Two books from this fall. You Lost Me and Lost in Transition, bluntly set out some broad areas which congregations have failed to address. Many of the Emerging Adults we see on campus have not been adequately prepared for college by their faith communities. So as a service to our students and to the Gospel (and to the Church), at least some of our attention should be on how we could be addressing these issues. Consider these a Check List for Remedial Christianity.
1. Equipping students to thoughtfully evaluate culture. Perhaps a quarter of the church-going teens arrive at college feeling that churches seem overprotective and that Christianity demonizes the culture outside the church. How can we help them see that the Holy Spirit is alive and well and infusing culture? Can they watch a movie or hear a song and sense the underlying theology? This goes hand-in-hand with some basic biblical literacy. Students have learned some of the stories, but they have never learned how the stories fit together.

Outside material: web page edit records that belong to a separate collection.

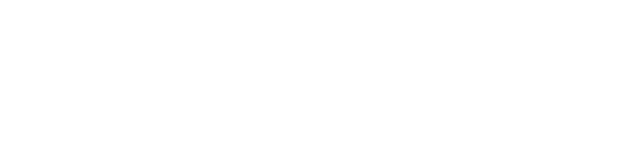
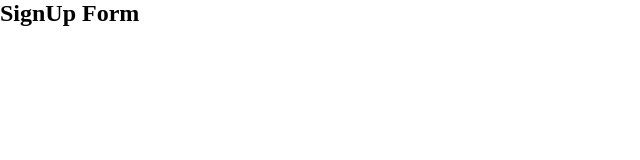
Before and after one commit to PrincessOkaroni/signUp-Form, a plain HTML site: page index.html in a window 1280 px wide. Shown: the whole page, without its empty margins (0-640 px from the left). Drawn offline with Linux system fonts and the light colour scheme.

Commit message:
edited html and css

```diff
--- a/css/styles.css
+++ b/css/styles.css
@@ -0,0 +1,4 @@
+* {
+  margin: 0;
+  padding: 0;
+}
--- a/index.html
+++ b/index.html
@@ -7,6 +7,9 @@
     <link rel="stylesheet" href="./css/styles.css" />
   </head>
   <body>
+    <div class="container">
+      <h2>SignUp Form</h2>
+
     <script src="./scripts/scripts.js"></script>
   </body>
 </html>
```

2. De-mystifying Science. Thirty percent feel that churches are out of step with the scientific world we live in. Can we help them integrate science with faith in a sophisticated way? Can we foster conversations with scientists and students? Can we find ways to connect with science majors especially?

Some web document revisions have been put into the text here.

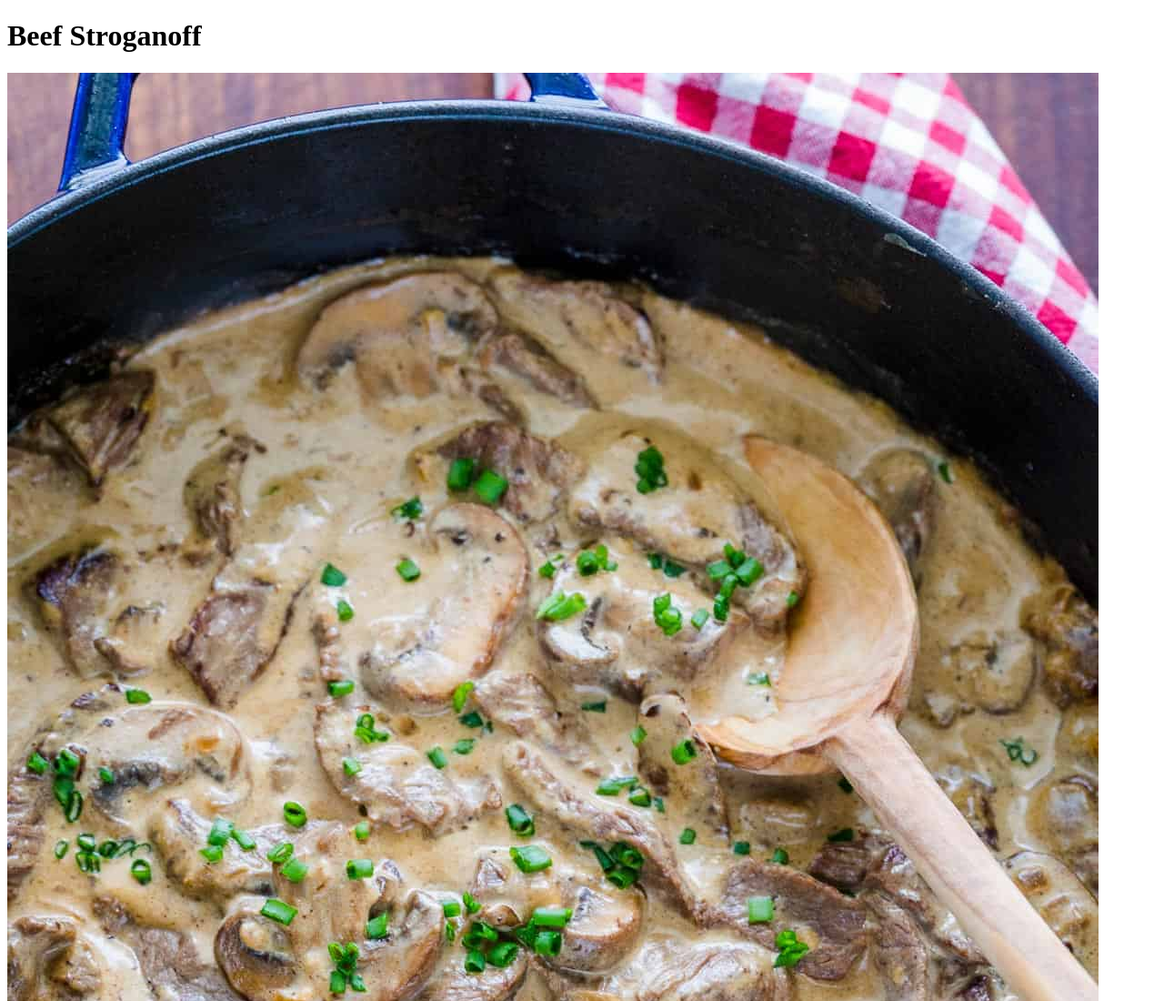
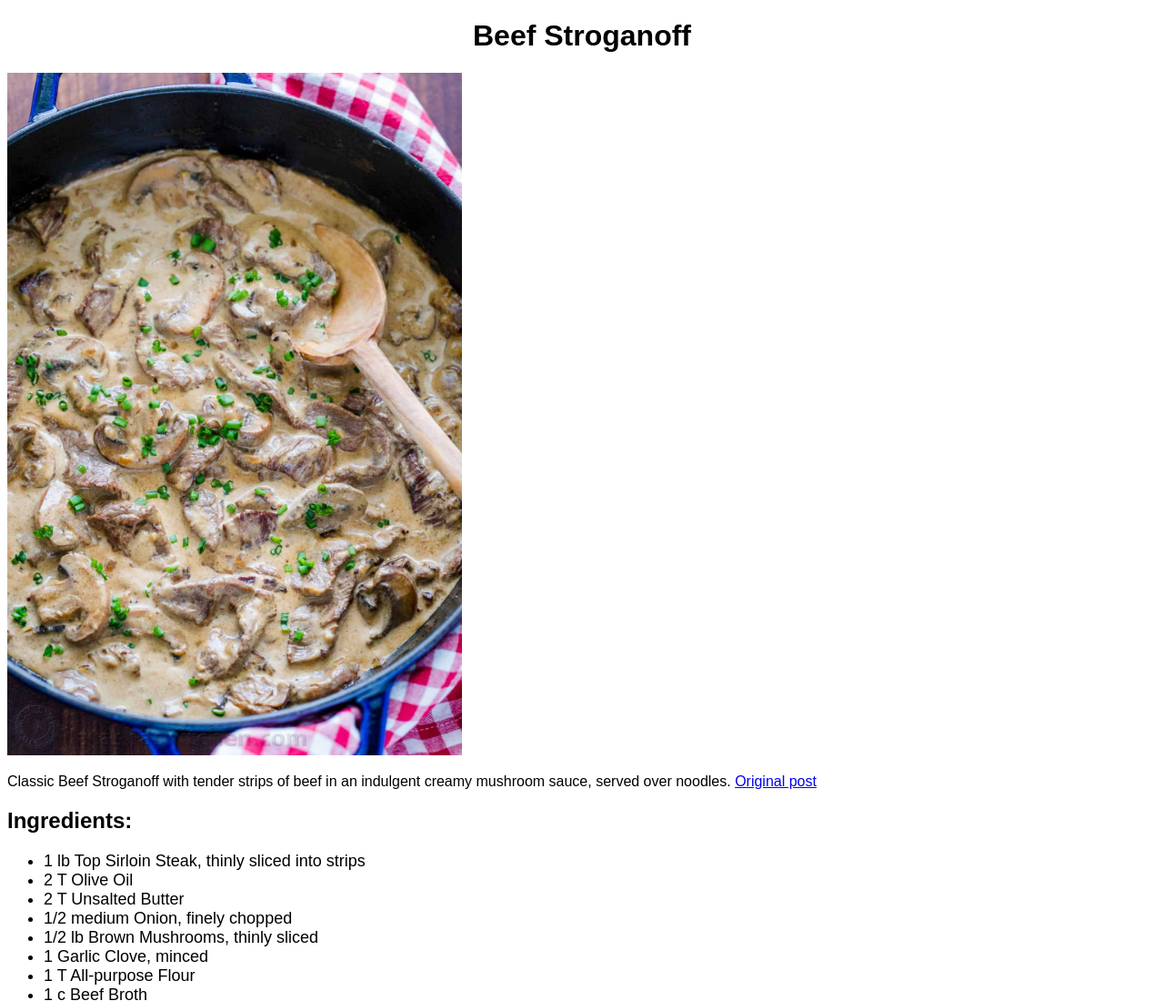
Before and after one commit to ambrosiacvet/odin-recipes, a plain HTML site: page recipes/beef-stroganoff.html in a window 1280 px wide. Shown: the top 1100 px of the page at 91% size. Drawn offline with Linux system fonts and the light colour scheme.

Commit message:
Add style.css

```diff
--- a/recipes/beef-stroganoff.html
+++ b/recipes/beef-stroganoff.html
@@ -3,6 +3,7 @@
 <head>
     <meta charset="UTF-8">
     <title>Beef Stroganoff</title>
+    <link rel="stylesheet" href="../styles/style.css">
 </head>
 <body>
     <h1>Beef Stroganoff</h1>
--- a/styles/style.css
+++ b/styles/style.css
@@ -0,0 +1,17 @@
+* {
+    font-family: Arial, Helvetica, sans-serif;
+}
+
+h1 {
+    text-align: center;
+    font-weight: bolder;
+}
+
+img {
+    width: 500px;
+    height: auto;
+}
+
+li {
+    font-size: 18px;
+}
```
Also changed, not shown: index.html (+1 -0 lines), recipes/cheesy-scrambled-eggs.html (+1 -0 lines), recipes/lasagna.html (+1 -0 lines).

3. Addressing sexuality and meaning. Young Christians’ church experiences related to sexuality are often simplistic and judgmental. How can we have programs and conversations about a holistic and realistic ethic of emotional and physical intimacy? How can we be at least as specific about emotional relationships as the culture is about physical ones?
4. Nurturing Interfaith Literacy. Thirty percent report that they think churches are afraid of other faiths. They have grown up with tolerance and acceptance, but at the cost of ignoring real differences. Can we find ways to have them overhear substantive and respectful interfaith dialogue? Can we help them teach them how to listen without fear and to identify and acknowledge differences without the need for forces and premature closure?
5. Critiquing the Consumer Mentality and Lifestyle. The dark side of consumerism is reflected in alcohol and physical intimacy as well as career choices. Where can they get information and specific help in evaluating their economic choices?
The last two major areas are ones which most Presbyterian chaplaincies already have strong histories. How can we make them more accessible to our students?
6. Raising up and celebrating doubts. While some congregations like to think that they were open to doubts, the students felt as if the church treated their doubts as trivial.
7. Nurturing the broader and deeper notion of call. A quarter of the students who were involved as teens in church say that that “faith is not relevant to my career or interests.” Can we find ways to have students who are thinking about careers be in real conversations with older adults who are in those careers? Can we develop venues for students to talk about call without initially scaring them off with “religious” talk?
I hope you find ways to talk with congregational leaders about what topics they need to be covering, and to consider remedial Christianity as a recurring topic for your campus programming.